We have put together some of the most commonly asked questions to address some of your immediate concerns. We know you will have additional questions regarding your unique situation. We are happy to meet with you for a free, confidential appointment to answer your legal questions.

Are all my debts eliminated in bankruptcy?

Not everything can be discharged in bankruptcy. You may not be able to discharge student loans, back child support or certain taxes. Debts such as these and others may have to be repaid. Our lawyer can tell you what part, if any, of your debt is non-dischargeable.

Can I get rid of a second or third mortgage or equity line debts?

Many homeowners have seen a substantial decrease in the value of their homes. If this is the case, you may have a first mortgage in which you owe more than the home is worth. Even though you owe more on the first mortgage, you also have payments owed on a second or third mortgage. By filing Chapter 13 bankruptcy, you may be able to get rid of your second or third mortgage payment or home equity line and never have to repay it.

Do I have to hire a lawyer to file bankruptcy?

No. You have the right to represent yourself in your bankruptcy case; however, there are many pitfalls for individuals and inexperienced bankruptcy lawyers. Now that the law has changed, there are even more mistakes that can be made. Therefore, it is best to seek the advice and counsel of an experienced bankruptcy attorney who is qualified to guide you through the process.

My case has been filed for some time and I am still receiving collection efforts from a creditor. What should I do?

Your bankruptcy attorney can help resolve ongoing collection efforts. Obtain the contact information from the offending creditor so that we may serve them with a formal demand to cease and desist from contact. If collection efforts continue despite the cease and desist demand, you need to document all dates and times of contact. We can utilize that information to sanction the offending creditor before the bankruptcy court.

What is Chapter 13 bankruptcy?

Chapter 13 bankruptcy is a repayment plan for individuals and sole proprietorships who have regular incomes. In Chapter 13, you must propose in good faith to pay back all or part of your debts from future income over a period of time. If the court approves the plan of payment and all of the payments are made, the debts are settled in this manner, even if your creditors are not willing to go along with the plan. If you make the payments as required, you will not have to surrender your property to a trustee and you can keep everything that you own. Chapter 13 can only be used by an individual and only if your debts do not exceed certain limits.

What is Chapter 7 bankruptcy?

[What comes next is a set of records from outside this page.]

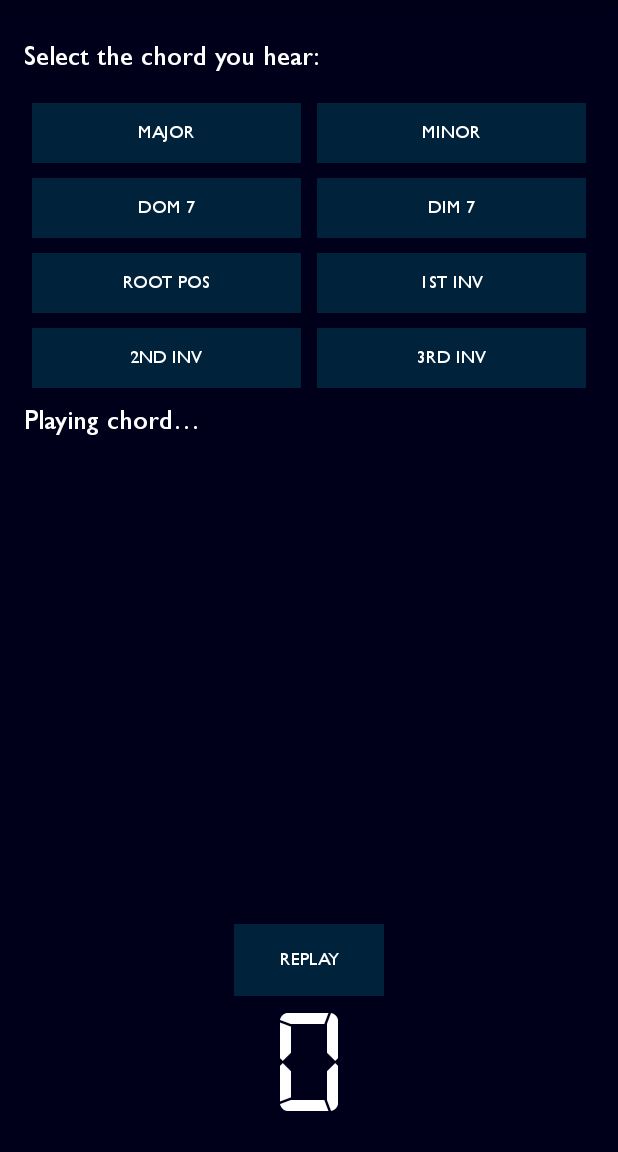
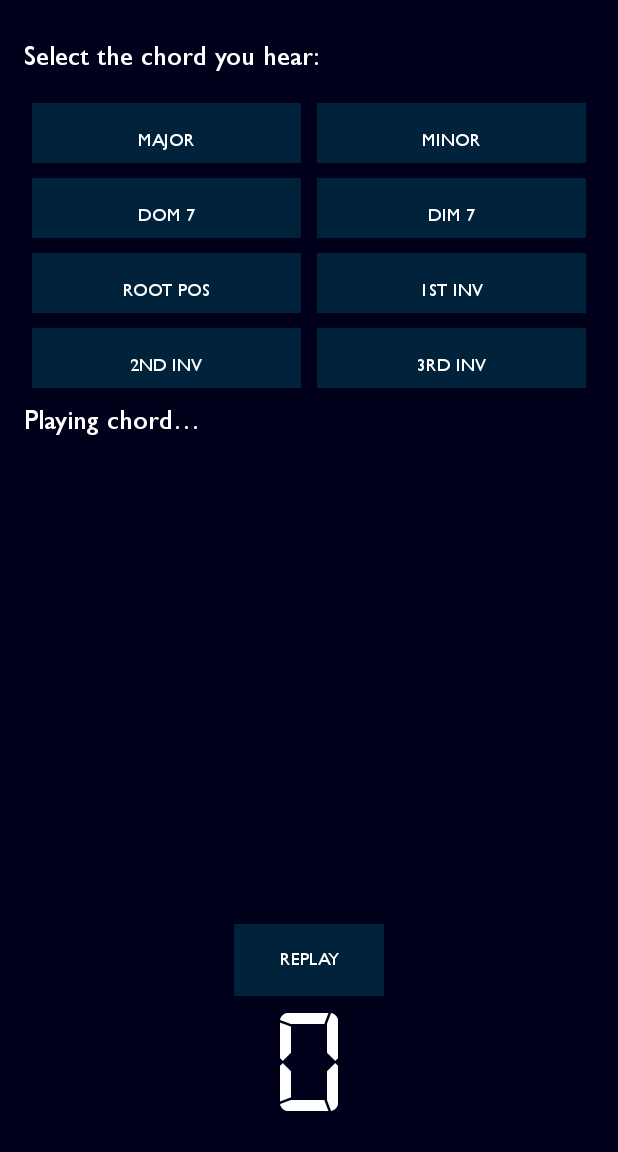
Before and after one commit to joshyuan360/EarTraining, an Android app: the ChordsActivity screen opened directly, with no data from a screen before it, on a phone screen of 412 x 824 dp, the part 84-1236 px from its top. Run offline under Robolectric (Android 15) with nearby library versions, the light colour scheme and no system bars.

Commit message:
change Button1 properties

```diff
--- a/app/src/main/java/com/joshuayuan/eartraining/Button1.java
+++ b/app/src/main/java/com/joshuayuan/eartraining/Button1.java
@@ -11,6 +11,7 @@
 package com.joshuayuan.eartraining;
 
 import android.content.Context;
+import android.graphics.Color;
 import android.graphics.Typeface;
 import android.util.AttributeSet;
 import android.widget.Button;
@@ -21,7 +22,9 @@
 public class Button1 extends Button {
     public Button1(Context context, AttributeSet attrs) {
         super(context, attrs);
-        this.setTypeface(Typeface.createFromAsset(context.getAssets(), "fonts/GIL.TTF"));
-        this.setTextSize(12);
+        setTypeface(Typeface.createFromAsset(context.getAssets(), "fonts/GIL.TTF"));
+        setTextSize(12);
+        setTextColor(Color.parseColor("#FFFFFF"));
+        setBackgroundResource(R.drawable.custom_button);
     }
 }
--- a/app/src/main/res/layout/activity_chords.xml
+++ b/app/src/main/res/layout/activity_chords.xml
@@ -55,9 +55,7 @@
         android:layout_above="@+id/chordScore"
         android:layout_centerHorizontal="true"
         android:enabled="false"
-        android:onClick="replayChord"
-        android:textColor="#ffffff"
-        android:background="@drawable/custom_button" />
+        android:onClick="replayChord" />
 
     <LinearLayout
         android:layout_width="match_parent"
@@ -72,11 +70,8 @@
             android:layout_width="match_parent"
             android:text="@string/major"
             android:id="@+id/major"
-            android:textColor="#ffffff"
-            android:textSize="10dp"
             android:onClick="cpart1Clicked"
             android:enabled="false"
-            android:background="@drawable/custom_button"
             android:layout_marginRight="5dp"
             android:layout_marginLeft="5dp"
             android:layout_marginTop="10dp"
@@ -87,11 +82,8 @@
             android:layout_width="match_parent"
             android:text="@string/minor"
             android:id="@+id/minor"
-            android:textColor="#ffffff"
-            android:textSize="10dp"
             android:onClick="cpart1Clicked"
             android:enabled="false"
-            android:background="@drawable/custom_button"
             android:layout_marginRight="5dp"
             android:layout_marginLeft="5dp"
             android:layout_marginTop="10dp"
@@ -113,11 +105,8 @@
             android:layout_width="match_parent"
             android:text="@string/dom_7"
             android:id="@+id/dom7"
-            android:textColor="#ffffff"
-            android:textSize="10dp"
             android:onClick="cpart1Clicked"
             android:enabled="false"
-            android:background="@drawable/custom_button"
             android:layout_marginRight="5dp"
             android:layout_marginLeft="5dp"
             android:layout_marginTop="10dp"
@@ -129,11 +118,8 @@
             android:layout_width="match_parent"
             android:text="@string/dim_7"
             android:id="@+id/dim7"
-            android:textColor="#ffffff"
-            android:textSize="10dp"
             android:onClick="cpart2Clicked"
             android:enabled="false"
-            android:background="@drawable/custom_button"
             android:layout_marginRight="5dp"
             android:layout_marginLeft="5dp"
             android:layout_marginTop="10dp"
@@ -155,11 +141,8 @@
             android:layout_width="match_parent"
             android:text="@string/root_pos"
             android:id="@+id/root"
-            android:textColor="#ffffff"
-            android:textSize="10dp"
             android:onClick="cpart2Clicked"
             android:enabled="false"
-            android:background="@drawable/custom_button"
             android:layout_marginRight="5dp"
             android:layout_marginLeft="5dp"
             android:layout_marginTop="10dp"
@@ -171,11 +154,8 @@
             android:layout_width="match_parent"
             android:text="@string/_1st_inv"
             android:id="@+id/first"
-            android:textColor="#ffffff"
-            android:textSize="10dp"
             android:onClick="cpart2Clicked"
             android:enabled="false"
-            android:background="@drawable/custom_button"
             android:layout_marginRight="5dp"
             android:layout_marginLeft="5dp"
             android:layout_marginTop="10dp"
@@ -197,11 +177,8 @@
             android:layout_width="match_parent"
             android:text="@string/_2nd_inv"
             android:id="@+id/second"
-            android:textColor="#ffffff"
-            android:textSize="10dp"
             android:onClick="cpart2Clicked"
             android:enabled="false"
-            android:background="@drawable/custom_button"
             android:layout_marginRight="5dp"
             android:layout_marginLeft="5dp"
             android:layout_marginTop="10dp"
@@ -213,11 +190,8 @@
             android:layout_width="match_parent"
             android:text="@string/_3rd_inv"
             android:id="@+id/third"
-            android:textColor="#ffffff"
-            android:textSize="10dp"
             android:onClick="cpart2Clicked"
             android:enabled="false"
-            android:background="@drawable/custom_button"
             android:layout_marginRight="5dp"
             android:layout_marginLeft="5dp"
             android:layout_marginTop="10dp"
--- a/app/src/main/res/values/strings.xml
+++ b/app/src/main/res/values/strings.xml
@@ -49,7 +49,6 @@
     <string name="score">Score</string>
 
     <string name="select_the_cadence_you_hear">Select the cadence you hear:</string>
-    <string name="_0">0</string>
     <string name="replay">REPLAY</string>
 
     <string name="select_the_interval_you_hear">Select the interval you hear:</string>
```
Also changed, not shown: app/src/main/res/layout/activity_cadences.xml (+13 -20 lines), app/src/main/res/layout/activity_intervals.xml (+1 -38 lines).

This is a liquidating bankruptcy, formerly called straight bankruptcy. Its principal advantage is that in a personal Chapter 7 or a business Chapter 7 filing, you come out without any future personal obligations for your discharged debts.

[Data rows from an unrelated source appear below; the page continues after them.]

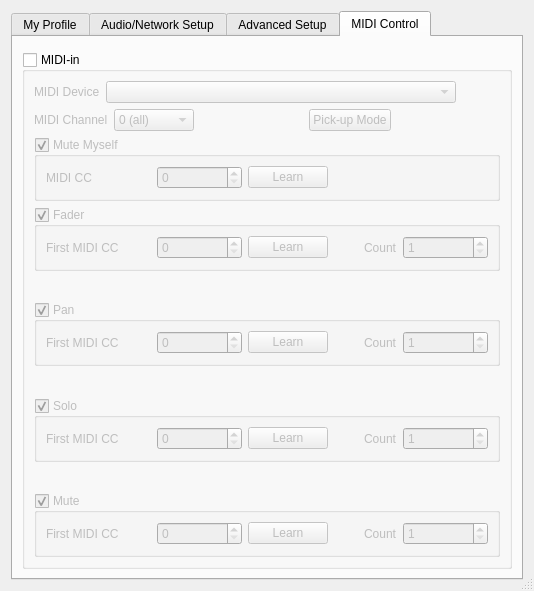
The window that src/clientsettingsdlgbase.ui (jamonyapp/jamony-jamsoul) describes before a commit, drawn with Qt 5.
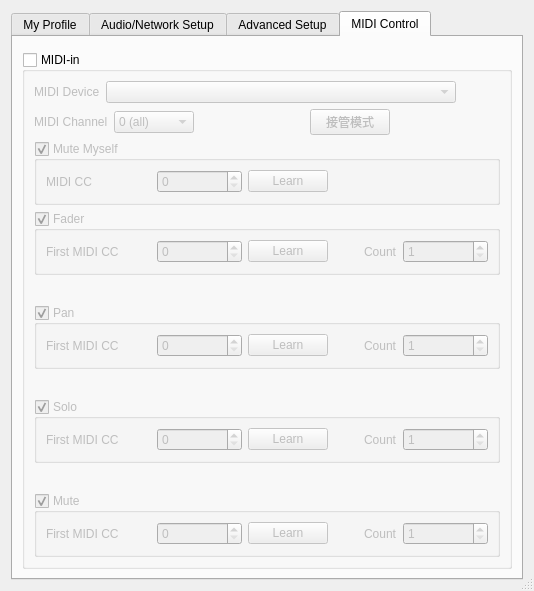
The same window after the commit. Icons and pictures are not drawn. Custom widgets are drawn as their Qt base class.

Commit message:
feat: 设置窗MIDI页悬停文案统一（第三步 5 条）+ whatsThis 全窗清零收尾
MIDI页第14-18条中文定稿（QStringLiteral 写死）:
- 第14条 MIDI输入总开关: 序号说明呼应8-24用户名框悬停
- 第15条 MIDI设备: 分平台写(Mac音频MIDI设置/Win所有设备), 三平台#分支合并为一条中文
- 第16条 接管模式: 官方误译"拾音器模式"修正, 界面按钮文案同步改"Pick-up Mode"→"接管模式"(ui文件)
- 第17条 MIDI通道: 下拉补挂, 0(所有)~16
- 第18条 五参数组框: 组框+组内10数值框+5学习按钮全挂同文(QWidget数组循环),
  补"逐分轨按序号对号入座"例句+"静音自己"单CC例外

收尾清理:
- 全窗 whatsThis 清零: 含隐藏User页(Skin/MeterStyle/Language/MixerRows/AudioAlerts/
  Musician Profile五件)+自定义目录三件——右键"这是什么"机制彻底废除
- 删 TOOLTIP_COM_END_TEXT 宏(global.h): 尾部引导小字彻底消失

三步合计: 设置窗三标签页18条悬停文案统一完成

```diff
--- a/src/clientsettingsdlgbase.ui
+++ b/src/clientsettingsdlgbase.ui
@@ -1594,7 +1594,7 @@
                  <bool>false</bool>
                 </property>
                 <property name="text">
-               <string>Pick-up Mode</string>
+               <string>接管模式</string>
               </property>
              </widget>
             </item>
```
The commit also changes 2 other files.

Which kind of bankruptcy should I file?

This is a difficult question to answer without sitting down for a consultation to review your situation and the different types of bankruptcy. Generally, Chapter 7 is a better way to deal with only unsecured debt, or when you simply want to walk away from everything and start over. Chapter 13 is more complex — you’ll have to make plan payments for up to five years, but it can allow you to save your home from foreclosure and protect your other assets.

Will filing bankruptcy stop creditor harassment?

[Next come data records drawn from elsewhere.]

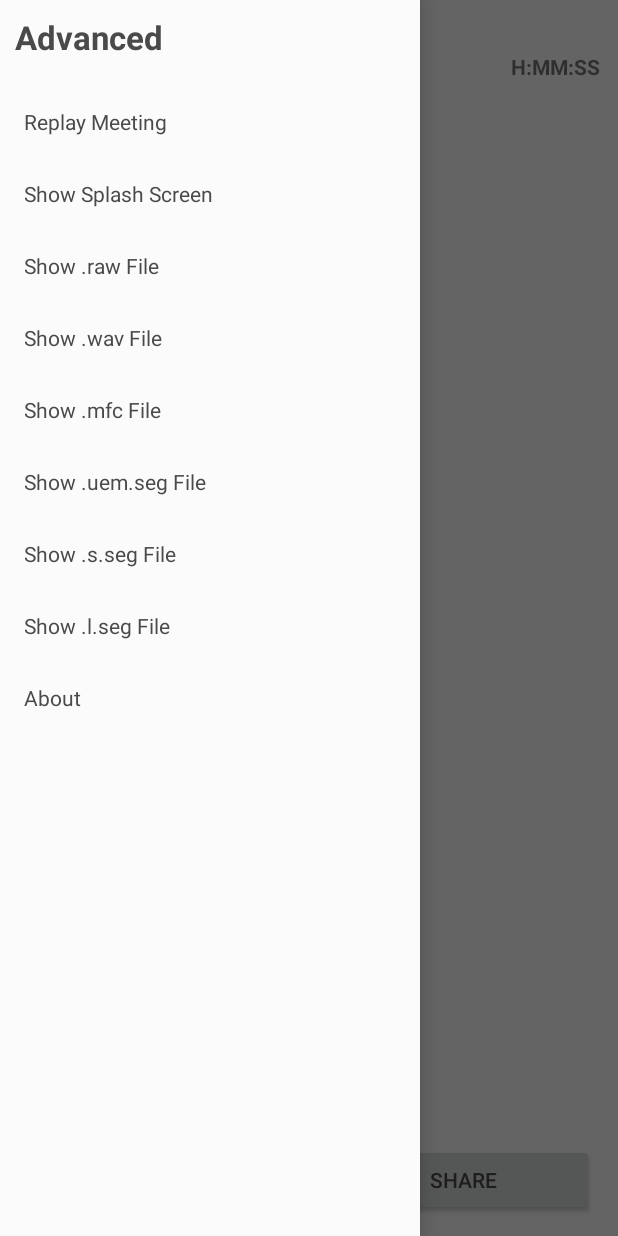
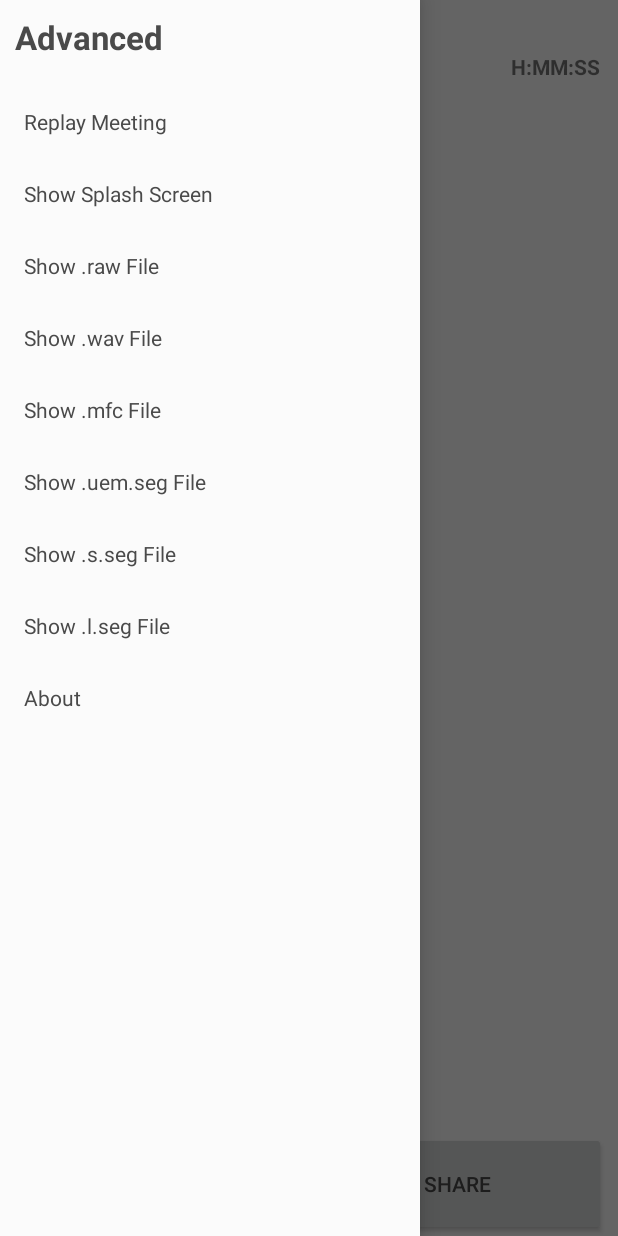
Before and after one commit to NoelC15/ConvMod, an Android app: the SummaryActivity screen opened directly, with no data from a screen before it, with the side drawer open, on a phone screen of 412 x 824 dp. Run offline under Robolectric (Android 15) with nearby library versions, the light colour scheme and no system bars.

Commit message:
button fix

```diff
--- a/app/src/main/res/layout/activity_summary.xml
+++ b/app/src/main/res/layout/activity_summary.xml
@@ -243,50 +243,30 @@
             android:layout_marginRight="8dp"
             app:layout_constraintBottom_toBottomOf="parent"
             app:layout_constraintRight_toRightOf="parent"
-            app:layout_constraintHorizontal_bias="0.0"
             android:layout_marginStart="8dp"
             android:layout_marginEnd="8dp"
+            android:columnCount="2"
             android:id="@+id/button_gridlayout">
 
             <Button
                 android:id="@+id/button_new_meeting"
-                android:layout_width="wrap_content"
+                android:layout_width="0dp"
                 android:layout_height="wrap_content"
+                android:layout_gravity="fill_vertical|fill_horizontal"
                 android:layout_columnWeight="1"
-                android:layout_marginBottom="8dp"
-                android:layout_marginEnd="8dp"
-                android:layout_marginLeft="8dp"
-                android:layout_marginRight="8dp"
-                android:layout_marginStart="8dp"
-                android:layout_marginTop="8dp"
                 android:onClick="newMeeting"
-                android:text="@string/button_new_meeting"
-                app:layout_constraintBottom_toBottomOf="parent"
-                app:layout_constraintHorizontal_bias="0.176"
-                app:layout_constraintLeft_toLeftOf="parent"
-                app:layout_constraintRight_toRightOf="parent"
-                app:layout_constraintTop_toTopOf="parent"
-                app:layout_constraintVertical_bias="0.838" />
+                android:text="@string/button_new_meeting" />
+
 
             <Button
                 android:id="@+id/button_share"
-                android:layout_width="104dp"
-                android:layout_height="48dp"
+                android:layout_width="0dp"
+                android:layout_height="wrap_content"
                 android:layout_columnWeight="1"
-                android:layout_marginBottom="8dp"
-                android:layout_marginEnd="8dp"
-                android:layout_marginLeft="8dp"
-                android:layout_marginRight="8dp"
-                android:layout_marginStart="8dp"
-                android:layout_marginTop="8dp"
+
+               android:layout_gravity="fill_vertical|fill_horizontal"
                 android:onClick="share"
-                android:text="@string/button_share"
-                app:layout_constraintBottom_toBottomOf="parent"
-                app:layout_constraintHorizontal_bias="0.825"
-                app:layout_constraintLeft_toLeftOf="parent"
-                app:layout_constraintRight_toRightOf="parent"
-                app:layout_constraintTop_toTopOf="parent"
-                app:layout_constraintVertical_bias="0.844" />
+                android:text="@string/button_share"/>
         </GridLayout>
 
         <android.support.constraint.ConstraintLayout
```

Once you submit the required paperwork to the bankruptcy court, the court issues an automatic stay. This is like a restraining order against your creditors and prevents them from contacting you to recover money, seize your property or place liens on your home. We have seen the relief that clients experience when they are no longer bothered by creditors.

Will I be able to get credit again after I file bankruptcy?

Yes. Most of our clients receive pre-approved credit applications in the mail shortly after their bankruptcy is discharged. However, you will probably have to pay higher interest rates.